## Assignment
A copy is needed of each line in the records that has the word "from".

## Data for review

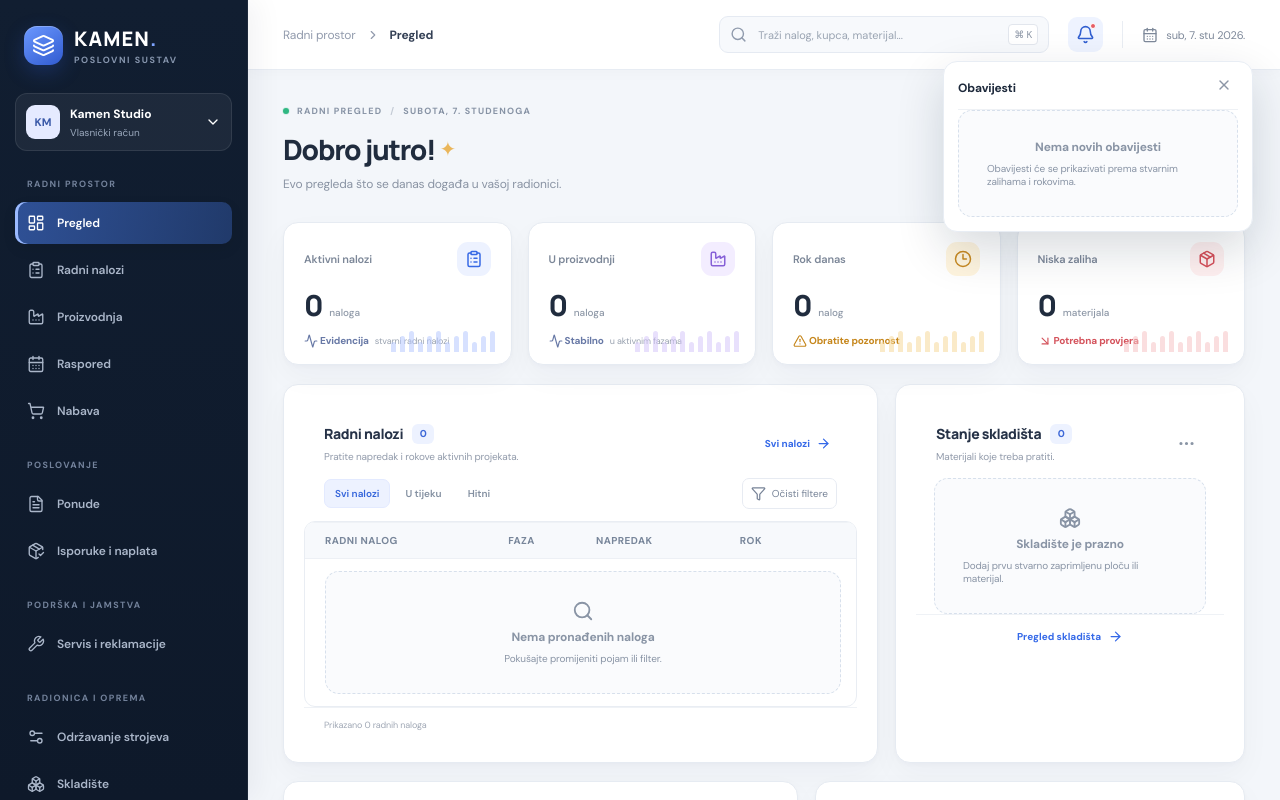
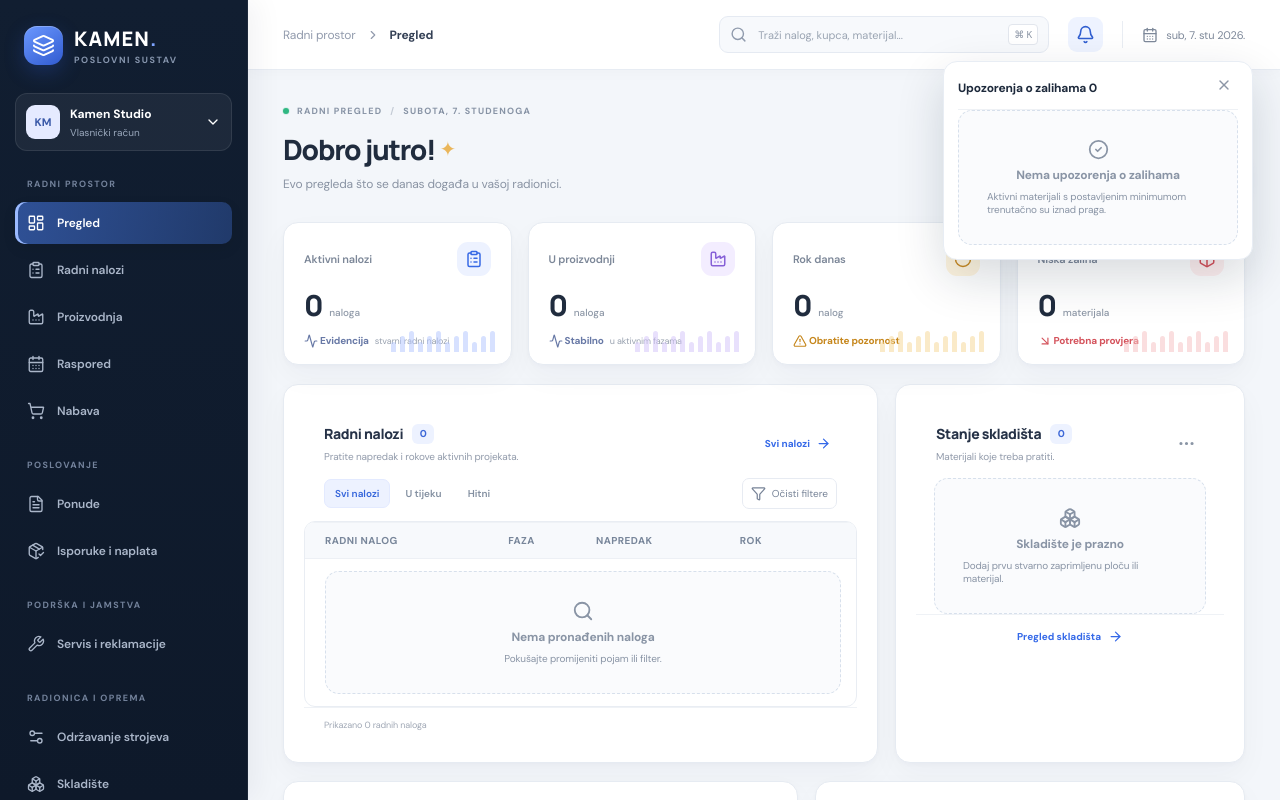
Before and after one commit to cn-dom/Kamen-app, a React (Vite) app: page / in a window 1280 px wide. Both pictures are taken after a click on the button 1085 px from the left and 34 px from the top of the page. Shown: the top 800 px of the page. Built offline with nearby package versions, Linux system fonts and the light colour scheme.

Commit message:
feat: connect low-stock alerts to dashboard

```diff
--- a/src/main.jsx
+++ b/src/main.jsx
@@ -9,6 +9,7 @@ import {
 } from 'lucide-react';
 import './styles.css';
 import { resetDemoDataOnce } from './lib/resetDemoData.js';
+import { lowStockSuggestions } from './lib/purchasing.js';
 
 resetDemoDataOnce();
 import ModulePlaceholder from './components/ModulePlaceholder.jsx';
@@ -43,6 +44,8 @@ function App(){
   const [toast,setToast] = useState('');
   const [showAllInventory,setShowAllInventory] = useState(false);
   const [inventory,setInventory] = useState(()=>{try{return JSON.parse(window.localStorage.getItem('kamen-app-materials-v1')||'[]')}catch{return []}});
+  const lowStockItems = useMemo(()=>lowStockSuggestions(inventory),[inventory]);
+  const lowStockIds = useMemo(()=>new Set(lowStockItems.map(item=>item.id)),[lowStockItems]);
 
   const filteredOrders = useMemo(()=>orders.filter(o=>{
     const q=query.trim().toLocaleLowerCase('hr');
@@ -70,7 +73,7 @@ function App(){
       </div>
       <button className="company-switch" onClick={()=>notify('Odabir tvrtke bit će dostupan nakon izrade prijave.')}><div className="company-avatar">KM</div><div className="company-copy"><strong>Kamen Studio</strong><small>Vlasnički račun</small></div><ChevronDown size={16}/></button>
       <nav className="nav-list" aria-label="Glavna navigacija">
-        {nav.map((item,i)=><React.Fragment key={item.label}>{item.section&&<div className="nav-section">{item.section}</div>}<button className={'nav-item '+(activeNav===item.label?'active':'')} onClick={()=>{setActiveNav(item.label);setMobileNav(false)}}><item.icon size={18} strokeWidth={1.8}/><span>{item.label}</span>{item.count&&<span className={'nav-count '+(item.alert?'nav-alert':'')}>{item.count}</span>}</button></React.Fragment>)}
+        {nav.map((item,i)=><React.Fragment key={item.label}>{item.section&&<div className="nav-section">{item.section}</div>}<button className={'nav-item '+(activeNav===item.label?'active':'')} onClick={()=>{setActiveNav(item.label);setMobileNav(false)}}><item.icon size={18} strokeWidth={1.8}/><span>{item.label}</span>{item.count&&<span className={'nav-count '+(item.alert?'nav-alert':'')}>{item.count}</span>}{item.label==='Nabava'&&lowStockItems.length>0&&<span className="nav-count nav-alert">{lowStockItems.length}</span>}</button></React.Fragment>)}
       </nav>
       <div className="sidebar-bottom">
         <div className="help-card"><div className="help-icon"><CircleHelp size={17}/></div><strong>Trebate pomoć?</strong><p>Vaš radni prostor, sve na jednom mjestu.</p><button onClick={()=>notify('Vodič za korištenje dodat ćemo uz prve funkcionalne module.')}>Otvori vodič <ArrowRight size={14}/></button></div>
@@ -83,16 +86,16 @@ function App(){
     <main className="main-area">
       <header className="topbar">
         <div className="topbar-left"><button className="icon-button mobile-menu" onClick={()=>setMobileNav(true)} aria-label="Otvori izbornik"><Menu size={20}/></button><div className="breadcrumb">Radni prostor <ChevronRight size={14}/><strong>{activeNav}</strong></div></div>
-        <div className="topbar-actions"><div className="global-search"><Search size={17}/><input value={query} onChange={e=>setQuery(e.target.value)} placeholder="Traži nalog, kupca, materijal..." aria-label="Pretraži naloge"/><kbd>⌘ K</kbd></div><button className={'icon-button notification-button '+(showAlerts?'pressed':'')} onClick={()=>setShowAlerts(!showAlerts)} aria-label="Obavijesti"><Bell size={19}/><i/></button><div className="top-divider"/><div className="today"><CalendarDays size={16}/><span>{new Date().toLocaleDateString('hr-HR',{weekday:'short',day:'numeric',month:'short',year:'numeric'})}</span></div></div>
+        <div className="topbar-actions"><div className="global-search"><Search size={17}/><input value={query} onChange={e=>setQuery(e.target.value)} placeholder="Traži nalog, kupca, materijal..." aria-label="Pretraži naloge"/><kbd>⌘ K</kbd></div><button className={'icon-button notification-button '+(showAlerts?'pressed':'')} onClick={()=>setShowAlerts(!showAlerts)} aria-label={'Obavijesti, '+lowStockItems.length+' upozorenja'}><Bell size={19}/>{lowStockItems.length>0&&<i/>}</button><div className="top-divider"/><div className="today"><CalendarDays size={16}/><span>{new Date().toLocaleDateString('hr-HR',{weekday:'short',day:'numeric',month:'short',year:'numeric'})}</span></div></div>
       </header>
-      {showAlerts&&<div className="alert-popover"><div className="popover-head"><strong>Obavijesti</strong><button onClick={()=>setShowAlerts(false)} aria-label="Zatvori"><X size={16}/></button></div><div className="empty-state"><strong>Nema novih obavijesti</strong><span>Obavijesti će se prikazivati prema stvarnim zalihama i rokovima.</span></div></div>}
+      {showAlerts&&<div className="alert-popover"><div className="popover-head"><strong>Upozorenja o zalihama <span className="alert-total">{lowStockItems.length}</span></strong><button onClick={()=>setShowAlerts(false)} aria-label="Zatvori"><X size={16}/></button></div>{lowStockItems.length>0?<><div className="alert-list">{lowStockItems.slice(0,6).map(item=><div className="alert-row" key={item.id}><span className="alert-dot red"/><div><strong>{item.name||'Materijal bez naziva'}</strong><p>Stanje: {item.currentQuantity} {item.unit||'kom'} · Minimum: {item.minimumQuantity} {item.unit||'kom'}</p></div></div>)}</div>{lowStockItems.length>6&&<small className="alert-more">Još {lowStockItems.length-6} stavki u modulu Nabava.</small>}<button className="alert-action" onClick={()=>{setActiveNav('Nabava');setShowAlerts(false)}}>Otvori nabavu <ArrowRight size={14}/></button></>:<div className="empty-state"><CheckCircle2 size={21}/><strong>Nema upozorenja o zalihama</strong><span>Aktivni materijali s postavljenim minimumom trenutačno su iznad praga.</span></div>}</div>}
       {activeNav === 'Pregled' ? <div className="page-content">
         <section className="welcome-row"><div><div className="eyebrow"><span className="live-dot"/> RADNI PREGLED <span className="eyebrow-sep">/</span> {new Date().toLocaleDateString('hr-HR',{weekday:'long',day:'numeric',month:'long'}).toLocaleUpperCase('hr')}</div><h1>{title} <span className="wave">✦</span></h1><p className="subtitle">{activeNav==='Pregled'?'Evo pregleda što se danas događa u vašoj radionici.':'Brzi pregled modula '+activeNav.toLowerCase()+'.'}</p></div><div className="welcome-actions"><button className="button button-secondary" onClick={()=>notify('Izvještaj će se izraditi iz stvarnih evidentiranih podataka.')}><FileText size={16}/> Izvještaj</button><button className="button button-primary" onClick={openDetailedWorkOrder}><Plus size={17}/> Novi radni nalog</button></div></section>
         <section className="stats-grid" aria-label="Ključni pokazatelji">
           <article className="stat-card"><div className="stat-top"><span>Aktivni nalozi</span><span className="stat-icon blue-icon"><ClipboardList size={18}/></span></div><div className="stat-value">{orders.filter(o=>!['Završen','Otkazan'].includes(o.status)).length}<span className="stat-unit">naloga</span></div><div className="stat-foot"><span className="trend neutral"><Activity size={14}/> Evidencija</span><span>stvarni radni nalozi</span></div><div className="mini-bars bars-blue"><i/><i/><i/><i/><i/><i/><i/><i/><i/><i/><i/><i/></div></article>
           <article className="stat-card"><div className="stat-top"><span>U proizvodnji</span><span className="stat-icon purple-icon"><Factory size={18}/></span></div><div className="stat-value">{orders.filter(o=>['Spreman za pilanje','U tijeku','Čeka kontrolu'].includes(o.status||o.stage)).length}<span className="stat-unit">naloga</span></div><div className="stat-foot"><span className="trend neutral"><Activity size={14}/> Stabilno</span><span>u aktivnim fazama</span></div><div className="mini-bars bars-purple"><i/><i/><i/><i/><i/><i/><i/><i/><i/><i/><i/><i/></div></article>
           <article className="stat-card"><div className="stat-top"><span>Rok danas</span><span className="stat-icon amber-icon"><Clock3 size={18}/></span></div><div className="stat-value">{orders.filter(o=>o.due===new Date().toISOString().slice(0,10)&&o.status!=='Završen').length}<span className="stat-unit">nalog</span></div><div className="stat-foot"><span className="trend warning"><AlertTriangle size={14}/> Obratite pozornost</span></div><div className="mini-bars bars-amber"><i/><i/><i/><i/><i/><i/><i/><i/><i/><i/><i/><i/></div></article>
-          <article className="stat-card"><div className="stat-top"><span>Niska zaliha</span><span className="stat-icon red-icon"><Package size={18}/></span></div><div className="stat-value">{activeInventory.filter(i=>Number(i.quantity||0)<=Number(i.min||0)).length}<span className="stat-unit">materijala</span></div><div className="stat-foot"><span className="trend danger"><ArrowDownRight size={14}/> Potrebna provjera</span></div><div className="mini-bars bars-red"><i/><i/><i/><i/><i/><i/><i/><i/><i/><i/><i/><i/></div></article>
+          <article className="stat-card"><div className="stat-top"><span>Niska zaliha</span><span className="stat-icon red-icon"><Package size={18}/></span></div><div className="stat-value">{lowStockItems.length}<span className="stat-unit">materijala</span></div><div className="stat-foot"><span className="trend danger"><ArrowDownRight size={14}/> Potrebna provjera</span></div><div className="mini-bars bars-red"><i/><i/><i/><i/><i/><i/><i/><i/><i/><i/><i/><i/></div></article>
         </section>
         <section className="main-grid">
           <article className="panel orders-panel"><div className="panel-heading"><div><div className="panel-title-line"><h2>Radni nalozi</h2><span className="count-pill">{filteredOrders.length}</span></div><p>Pratite napredak i rokove aktivnih projekata.</p></div><button className="text-action" onClick={()=>setActiveNav('Radni nalozi')}>Svi nalozi <ArrowRight size={15}/></button></div>
@@ -101,7 +104,7 @@ function App(){
             <div className="panel-foot"><span>Prikazano {filteredOrders.length} radnih naloga</span></div>
           </article>
           <article className="panel inventory-panel"><div className="panel-heading"><div><div className="panel-title-line"><h2>Stanje skladišta</h2><span className="count-pill">{inventory.length}</span></div><p>Materijali koje treba pratiti.</p></div><button className="icon-button more-button" onClick={()=>setShowAllInventory(!showAllInventory)} aria-label="Prikaži više materijala"><MoreHorizontal size={19}/></button></div>
-            <div className="inventory-list">{visibleInventory.length?visibleInventory.map(item=><div className="inventory-item" key={item.id}><div className="material-thumb stone"><Layers3 size={18}/></div><div className="material-info"><strong>{item.name}</strong><small>{item.type} · {item.thickness||'—'} cm</small><div className="stock-meter"><span className={item.quantity<=item.min?'warn':'good'} style={{width:item.quantity<=item.min?'30%':'80%'}}/></div></div><div className="stock-right"><strong>{item.quantity} {item.unit}</strong><span className={'stock-status '+(item.quantity<=item.min?'warn':'good')}><i/>{item.quantity<=item.min?'Niska zaliha':'Dostupno'}</span></div></div>):<div className="empty-state"><Boxes size={22}/><strong>Skladište je prazno</strong><span>Dodaj prvu stvarno zaprimljenu ploču ili materijal.</span></div>}</div>
+            <div className="inventory-list">{visibleInventory.length?visibleInventory.map(item=><div className="inventory-item" key={item.id}><div className="material-thumb stone"><Layers3 size={18}/></div><div className="material-info"><strong>{item.name}</strong><small>{item.type} · {item.thickness||'—'} cm</small><div className="stock-meter"><span className={lowStockIds.has(item.id)?'warn':'good'} style={{width:lowStockIds.has(item.id)?'30%':'80%'}}/></div></div><div className="stock-right"><strong>{item.quantity} {item.unit}</strong><span className={'stock-status '+(lowStockIds.has(item.id)?'warn':'good')}><i/>{lowStockIds.has(item.id)?'Niska zaliha':'Dostupno'}</span></div></div>):<div className="empty-state"><Boxes size={22}/><strong>Skladište je prazno</strong><span>Dodaj prvu stvarno zaprimljenu ploču ili materijal.</span></div>}</div>
             <button className="inventory-link" onClick={()=>{setShowAllInventory(!showAllInventory);if(!showAllInventory)notify('Prikazani su svi evidentirani materijali.')}}>{showAllInventory?'Prikaži manje':'Pregled skladišta'} <ArrowRight size={15}/></button>
           </article>
         </section>
```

## Task output
Before and after one commit to cn-dom/Kamen-app, a React (Vite) app: page / in a window 1280 px wide. Both pictures are taken after a click on the button 1085 px from the left and 34 px from the top of the page. Shown: the top 800 px of the page. Built offline with nearby package versions, Linux system fonts and the light colour scheme.
 } from 'lucide-react';
 import { resetDemoDataOnce } from './lib/resetDemoData.js';
+import { lowStockSuggestions } from './lib/purchasing.js';
 import ModulePlaceholder from './components/ModulePlaceholder.jsx';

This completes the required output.